(Beginning of Material for this task)
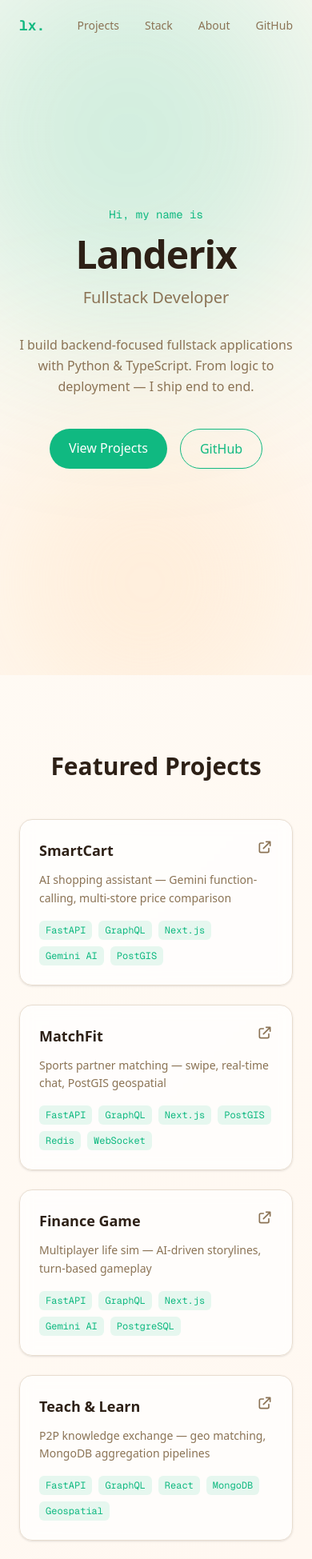
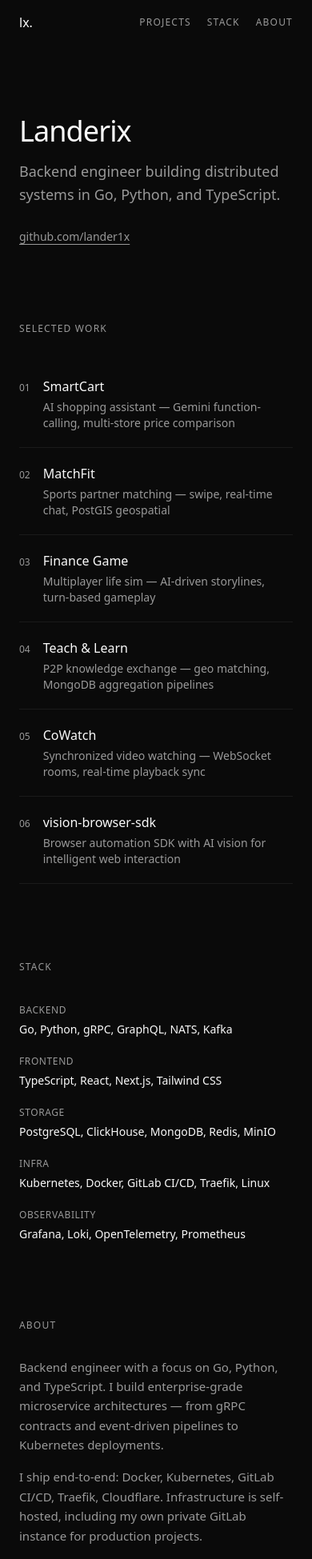
Before and after one commit to Dimitrymas/dimitrymas.github.io, a Next.js app: page / in a window 390 px wide. Shown: the top 1949 px of the page at 80% size. Built offline with nearby package versions, Linux system fonts and the light colour scheme.

Commit message:
Redesign: editorial minimal, typography-driven layout
Single-column 960px, left-aligned, no cards/pills/grids.
Drop DeployIntro and ProjectCard. Sections use mono labels,
projects as bordered rows with hover accent, key-value tech stack.
Improved muted contrast and mobile responsiveness.

```diff
--- a/src/app/globals.css
+++ b/src/app/globals.css
@@ -1,19 +1,17 @@
 @import "tailwindcss";
 
 :root {
-  --background: #FFFBF5;
-  --background-alt: #FFF5ED;
-  --foreground: #2D2016;
+  --background: #0A0A0A;
+  --foreground: #FAFAFA;
   --accent: #10B981;
   --accent-hover: #34D399;
-  --card-bg: rgba(255, 255, 255, 0.7);
-  --card-border: #E8DDD0;
-  --muted: #8B7355;
+  --card-bg: #141414;
+  --card-border: #262626;
+  --muted: #999999;
 }
 
 @theme inline {
   --color-background: var(--background);
-  --color-background-alt: var(--background-alt);
   --color-foreground: var(--foreground);
   --color-accent: var(--accent);
   --color-accent-hover: var(--accent-hover);
@@ -21,11 +19,11 @@
   --color-card-border: var(--card-border);
   --color-muted: var(--muted);
   --font-sans: var(--font-inter);
-  --font-mono: var(--font-geist-mono);
+  --font-mono: var(--font-jetbrains-mono);
 }
 
 body {
-  background: linear-gradient(135deg, var(--background) 0%, var(--background-alt) 100%);
+  background: var(--background);
   color: var(--foreground);
   font-family: var(--font-sans), Arial, Helvetica, sans-serif;
   min-height: 100vh;
--- a/src/app/page.tsx
+++ b/src/app/page.tsx
@@ -9,7 +9,7 @@ export default function Home() {
   return (
     <>
       <Navbar />
-      <main>
+      <main className="max-w-[960px] mx-auto px-6 md:px-8">
         <Hero />
         <Projects />
         <TechStack />
--- a/src/components/About.tsx
+++ b/src/components/About.tsx
@@ -4,32 +4,28 @@ import { motion } from "framer-motion";
 
 export default function About() {
   return (
-    <section id="about" className="py-24 px-6">
-      <div className="max-w-2xl mx-auto text-center">
+    <section id="about" className="pb-24">
+      <p className="font-mono text-xs uppercase tracking-widest text-muted mb-8">
+        About
+      </p>
       <motion.div
-          initial={{ opacity: 0, y: 20 }}
-          whileInView={{ opacity: 1, y: 0 }}
+        initial={{ opacity: 0 }}
+        whileInView={{ opacity: 1 }}
         viewport={{ once: true }}
         transition={{ duration: 0.5 }}
+        className="max-w-[560px]"
       >
-          <h2 className="text-3xl font-bold mb-8 text-foreground">About</h2>
-          <p className="text-muted leading-relaxed mb-4">
-            I&apos;m a fullstack developer with a strong backend focus. My core
-            stack is Python with FastAPI and Strawberry GraphQL on the backend,
-            and React with Next.js on the frontend.
+        <p className="text-muted text-[15px] leading-relaxed mb-4">
+          Backend engineer with a focus on Go, Python, and TypeScript. I build
+          enterprise-grade microservice architectures — from gRPC contracts and
+          event-driven pipelines to Kubernetes deployments.
         </p>
-          <p className="text-muted leading-relaxed mb-4">
-            I don&apos;t just write code — I ship it. Docker, Compose, Swarm,
-            GitLab CI/CD, Traefik, Cloudflare — all part of the workflow. I like
-            having control over systems end-to-end: from writing the logic, to
-            designing clean UIs, to deploying everything on my own terms.
-          </p>
-          <p className="text-muted leading-relaxed">
-            Infrastructure is self-hosted, including my own private GitLab
-            instance where I manage production projects.
+        <p className="text-muted text-[15px] leading-relaxed">
+          I ship end-to-end: Docker, Kubernetes, GitLab CI/CD, Traefik,
+          Cloudflare. Infrastructure is self-hosted, including my own private
+          GitLab instance for production projects.
         </p>
       </motion.div>
-      </div>
     </section>
   );
 }
--- a/src/components/Footer.tsx
+++ b/src/components/Footer.tsx
@@ -1,26 +1,18 @@
 export default function Footer() {
   return (
-    <footer className="py-12 px-6 border-t border-[#E8DDD0]">
-      <div className="max-w-5xl mx-auto flex flex-col md:flex-row items-center justify-between gap-4">
-        <span className="font-mono text-sm text-muted">
+    <footer className="border-t border-[#1A1A1A]">
+      <div className="max-w-[960px] mx-auto px-6 md:px-8 py-8 flex flex-col md:flex-row items-start md:items-center justify-between gap-4">
+        <span className="font-mono text-xs text-[#525252]">
           Landerix &copy; {new Date().getFullYear()}
         </span>
-        <div className="flex gap-6">
         <a
           href="https://github.com/lander1x"
           target="_blank"
           rel="noopener noreferrer"
-            className="text-sm text-muted hover:text-foreground transition-colors"
+          className="font-mono text-xs text-[#525252] hover:text-foreground transition-colors"
         >
-            GitHub
+          github.com/lander1x
         </a>
-          <a
-            href="https://landerix.me"
-            className="text-sm text-muted hover:text-foreground transition-colors"
-          >
-            landerix.me
-          </a>
-        </div>
       </div>
     </footer>
   );
--- a/src/components/Hero.tsx
+++ b/src/components/Hero.tsx
@@ -4,67 +4,35 @@ import { motion } from "framer-motion";
 
 export default function Hero() {
   return (
-    <section className="min-h-screen flex items-center justify-center px-6 relative overflow-hidden">
-      {/* Decorative gradient blobs */}
-      <div className="absolute top-[-10%] right-[-5%] w-[500px] h-[500px] rounded-full bg-accent/20 blur-[120px] z-[-1]" />
-      <div className="absolute bottom-[-10%] left-[-5%] w-[400px] h-[400px] rounded-full bg-[#FED7AA]/40 blur-[120px] z-[-1]" />
-
-      <div className="max-w-3xl text-center">
-        <motion.p
-          initial={{ opacity: 0, y: 20 }}
-          animate={{ opacity: 1, y: 0 }}
-          transition={{ duration: 0.5 }}
-          className="text-accent font-mono text-sm mb-4"
-        >
-          Hi, my name is
-        </motion.p>
+    <section className="pt-36 md:pt-44 pb-24 md:pb-32">
       <motion.h1
-          initial={{ opacity: 0, y: 20 }}
-          animate={{ opacity: 1, y: 0 }}
-          transition={{ duration: 0.5, delay: 0.1 }}
-          className="text-5xl md:text-7xl font-bold tracking-tight mb-4 text-foreground"
+        initial={{ opacity: 0 }}
+        animate={{ opacity: 1 }}
+        transition={{ duration: 0.6 }}
+        className="text-4xl md:text-5xl font-medium tracking-tight mb-4 text-foreground"
       >
         Landerix
       </motion.h1>
       <motion.p
-          initial={{ opacity: 0, y: 20 }}
-          animate={{ opacity: 1, y: 0 }}
-          transition={{ duration: 0.5, delay: 0.2 }}
-          className="text-xl md:text-2xl text-muted mb-8"
+        initial={{ opacity: 0 }}
+        animate={{ opacity: 1 }}
+        transition={{ duration: 0.6, delay: 0.1 }}
+        className="text-muted text-lg max-w-[480px] leading-relaxed mb-6"
       >
-          Fullstack Developer
+        Backend engineer building distributed systems in Go, Python, and
+        TypeScript.
       </motion.p>
-        <motion.p
-          initial={{ opacity: 0, y: 20 }}
-          animate={{ opacity: 1, y: 0 }}
-          transition={{ duration: 0.5, delay: 0.3 }}
-          className="text-muted max-w-lg mx-auto mb-10 leading-relaxed"
-        >
-          I build backend-focused fullstack applications with Python &
-          TypeScript. From logic to deployment — I ship end to end.
-        </motion.p>
-        <motion.div
-          initial={{ opacity: 0, y: 20 }}
-          animate={{ opacity: 1, y: 0 }}
-          transition={{ duration: 0.5, delay: 0.4 }}
-          className="flex gap-4 justify-center"
-        >
-          <a
-            href="#projects"
-            className="px-6 py-3 bg-accent hover:bg-accent-hover text-white rounded-full font-medium transition-colors"
-          >
-            View Projects
-          </a>
-          <a
+      <motion.a
+        initial={{ opacity: 0 }}
+        animate={{ opacity: 1 }}
+        transition={{ duration: 0.6, delay: 0.2 }}
         href="https://github.com/lander1x"
         target="_blank"
         rel="noopener noreferrer"
-            className="px-6 py-3 border border-accent text-accent hover:bg-accent/10 rounded-full font-medium transition-colors"
+        className="font-mono text-sm text-muted underline underline-offset-4 hover:text-accent transition-colors"
       >
-            GitHub
-          </a>
-        </motion.div>
-      </div>
+        github.com/lander1x
+      </motion.a>
     </section>
   );
 }
--- a/src/components/Navbar.tsx
+++ b/src/components/Navbar.tsx
@@ -19,34 +19,26 @@ export default function Navbar() {
 
   return (
     <nav
-      className={`fixed top-0 left-0 right-0 z-50 transition-all duration-300 ${
+      className={`fixed top-0 left-0 right-0 z-40 transition-all duration-300 ${
         scrolled
-          ? "bg-white/80 backdrop-blur-md border-b border-[#E8DDD0]"
+          ? "bg-[#0A0A0A]/80 backdrop-blur-md border-b border-[#262626]"
           : "bg-transparent"
       }`}
     >
-      <div className="max-w-5xl mx-auto px-6 h-16 flex items-center justify-between">
-        <a href="#" className="font-mono text-lg font-bold text-accent">
+      <div className="max-w-[960px] mx-auto px-6 md:px-8 h-14 flex items-center justify-between">
+        <a href="#" className="font-medium text-foreground">
           lx.
         </a>
-        <div className="flex gap-8">
+        <div className="flex gap-5 md:gap-8">
           {links.map((link) => (
             <a
               key={link.href}
               href={link.href}
-              className="text-sm text-muted hover:text-foreground transition-colors"
+              className="font-mono text-xs uppercase tracking-widest text-muted hover:text-foreground transition-colors"
             >
               {link.label}
             </a>
           ))}
-          <a
-            href="https://github.com/lander1x"
-            target="_blank"
-            rel="noopener noreferrer"
-            className="text-sm text-muted hover:text-foreground transition-colors"
-          >
-            GitHub
-          </a>
         </div>
       </div>
     </nav>
--- a/src/components/ProjectCard.tsx
+++ /dev/null
@@ -1,56 +0,0 @@
-"use client";
-
-import { motion } from "framer-motion";
-import type { Project } from "@/data/projects";
-
-interface Props {
-  project: Project;
-  index: number;
-}
-
-export default function ProjectCard({ project, index }: Props) {
-  return (
-    <motion.a
-      href={project.github}
-      target="_blank"
-      rel="noopener noreferrer"
-      initial={{ opacity: 0, y: 30 }}
-      whileInView={{ opacity: 1, y: 0 }}
-      viewport={{ once: true, margin: "-50px" }}
-      transition={{ duration: 0.4, delay: index * 0.1 }}
-      className="group block bg-white/70 backdrop-blur-sm border border-[#E8DDD0] rounded-2xl p-6 shadow-sm hover:shadow-lg hover:border-accent/50 transition-all duration-300 hover:-translate-y-1"
-    >
-      <div className="flex items-start justify-between mb-3">
-        <h3 className="text-lg font-semibold text-foreground group-hover:text-accent transition-colors">
-          {project.title}
-        </h3>
-        <svg
-          className="w-5 h-5 text-muted group-hover:text-accent transition-colors"
-          fill="none"
-          stroke="currentColor"
-          viewBox="0 0 24 24"
-        >
-          <path
-            strokeLinecap="round"
-            strokeLinejoin="round"
-            strokeWidth={2}
-            d="M10 6H6a2 2 0 00-2 2v10a2 2 0 002 2h10a2 2 0 002-2v-4M14 4h6m0 0v6m0-6L10 14"
-          />
-        </svg>
-      </div>
-      <p className="text-muted text-sm mb-4 leading-relaxed">
-        {project.description}
-      </p>
-      <div className="flex flex-wrap gap-2">
-        {project.tech.map((t) => (
-          <span
-            key={t}
-            className="text-xs font-mono text-accent bg-accent/10 px-2 py-1 rounded-md"
-          >
-            {t}
-          </span>
-        ))}
-      </div>
-    </motion.a>
-  );
-}
--- a/src/components/Projects.tsx
+++ b/src/components/Projects.tsx
@@ -1,20 +1,46 @@
 "use client";
 
+import { motion } from "framer-motion";
 import { projects } from "@/data/projects";
-import ProjectCard from "./ProjectCard";
 
 export default function Projects() {
   return (
-    <section id="projects" className="py-24 px-6">
-      <div className="max-w-5xl mx-auto">
-        <h2 className="text-3xl font-bold mb-12 text-center text-foreground">
-          Featured Projects
-        </h2>
-        <div className="grid md:grid-cols-2 lg:grid-cols-3 gap-6">
-          {projects.map((project, i) => (
-            <ProjectCard key={project.title} project={project} index={i} />
-          ))}
-        </div>
+    <section id="projects" className="pb-24">
+      <p className="font-mono text-xs uppercase tracking-widest text-muted mb-8">
+        Selected work
+      </p>
+      <div>
+        {projects.map((project, i) => (
+          <motion.a
+            key={project.title}
+            href={project.github}
+            target="_blank"
+            rel="noopener noreferrer"
+            initial={{ opacity: 0 }}
+            whileInView={{ opacity: 1 }}
+            viewport={{ once: true }}
+            transition={{ duration: 0.4, delay: i * 0.05 }}
+            className="group flex items-baseline gap-4 md:gap-6 py-5 border-b border-[#1A1A1A] transition-colors"
+          >
+            <span className="font-mono text-xs text-muted shrink-0">
+              {String(i + 1).padStart(2, "0")}
+            </span>
+            <div className="flex-1 min-w-0">
+              <span className="text-foreground font-medium transition-all duration-200 group-hover:translate-x-2 group-hover:text-accent inline-block">
+                {project.title}
+              </span>
+              <span className="text-muted text-sm hidden sm:inline ml-3">
+                {project.description}
+              </span>
+              <p className="text-muted text-sm mt-1 sm:hidden">
+                {project.description}
+              </p>
+            </div>
+            <span className="font-mono text-xs text-muted hidden md:block shrink-0">
+              {project.tech.join(" / ")}
+            </span>
+          </motion.a>
+        ))}
       </div>
     </section>
   );
--- a/src/components/TechStack.tsx
+++ b/src/components/TechStack.tsx
@@ -2,64 +2,53 @@
 
 import { motion } from "framer-motion";
 
-interface TechCategory {
-  name: string;
-  items: string[];
-}
-
-const categories: TechCategory[] = [
+const categories = [
   {
     name: "Backend",
-    items: ["Go", "Python", "gRPC", "GraphQL", "NATS", "Kafka"],
+    items: "Go, Python, gRPC, GraphQL, NATS, Kafka",
   },
   {
     name: "Frontend",
-    items: ["TypeScript", "React", "Next.js", "Tailwind CSS"],
+    items: "TypeScript, React, Next.js, Tailwind CSS",
   },
   {
-    name: "Database & Storage",
-    items: ["PostgreSQL", "ClickHouse", "MongoDB", "Redis", "MinIO"],
+    name: "Storage",
+    items: "PostgreSQL, ClickHouse, MongoDB, Redis, MinIO",
   },
   {
-    name: "Infrastructure",
-    items: ["Kubernetes", "Docker", "GitLab CI/CD", "Traefik", "Linux"],
+    name: "Infra",
+    items: "Kubernetes, Docker, GitLab CI/CD, Traefik, Linux",
   },
   {
     name: "Observability",
-    items: ["Grafana", "Loki", "OpenTelemetry", "Prometheus"],
+    items: "Grafana, Loki, OpenTelemetry, Prometheus",
   },
 ];
 
 export default function TechStack() {
   return (
-    <section id="stack" className="py-24 px-6 bg-[#FFF5ED]/50">
-      <div className="max-w-5xl mx-auto">
-        <h2 className="text-3xl font-bold mb-12 text-center text-foreground">Tech Stack</h2>
-        <div className="grid md:grid-cols-2 lg:grid-cols-3 gap-8">
-          {categories.map((cat, catIndex) => (
+    <section id="stack" className="pb-24">
+      <p className="font-mono text-xs uppercase tracking-widest text-muted mb-8">
+        Stack
+      </p>
+      <div className="space-y-4 md:space-y-0 md:grid md:grid-cols-[140px_1fr] md:gap-y-4 md:gap-x-8">
+        {categories.map((cat, i) => (
           <motion.div
             key={cat.name}
-              initial={{ opacity: 0, y: 20 }}
-              whileInView={{ opacity: 1, y: 0 }}
+            initial={{ opacity: 0 }}
+            whileInView={{ opacity: 1 }}
             viewport={{ once: true }}
-              transition={{ duration: 0.4, delay: catIndex * 0.1 }}
+            transition={{ duration: 0.4, delay: i * 0.05 }}
+            className="md:contents"
           >
-              <h3 className="text-sm font-mono text-accent mb-4 uppercase tracking-wider">
+            <span className="font-mono text-xs text-muted uppercase tracking-wider">
               {cat.name}
-              </h3>
-              <div className="flex flex-wrap gap-2">
-                {cat.items.map((item) => (
-                  <span
-                    key={item}
-                    className="px-3 py-2 bg-white border border-[#E8DDD0] rounded-xl text-sm text-foreground hover:border-accent/50 transition-colors"
-                  >
-                    {item}
             </span>
-                ))}
-              </div>
+            <p className="text-foreground text-sm mt-1 md:mt-0">
+              {cat.items}
+            </p>
           </motion.div>
         ))}
-        </div>
       </div>
     </section>
   );
```
Lines whose indentation alone changed are shown as unchanged.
(End of Material for this task)
**Work request**
When you find a line in the records that contains the word "delay", copy it.

**Your response**
-          transition={{ duration: 0.5, delay: 0.1 }}
-          transition={{ duration: 0.5, delay: 0.2 }}
+        transition={{ duration: 0.6, delay: 0.1 }}
-          transition={{ duration: 0.5, delay: 0.3 }}
-          transition={{ duration: 0.5, delay: 0.4 }}
+        transition={{ duration: 0.6, delay: 0.2 }}
-      transition={{ duration: 0.4, delay: index * 0.1 }}
+            transition={{ duration: 0.4, delay: i * 0.05 }}
-              transition={{ duration: 0.4, delay: catIndex * 0.1 }}
+            transition={{ duration: 0.4, delay: i * 0.05 }}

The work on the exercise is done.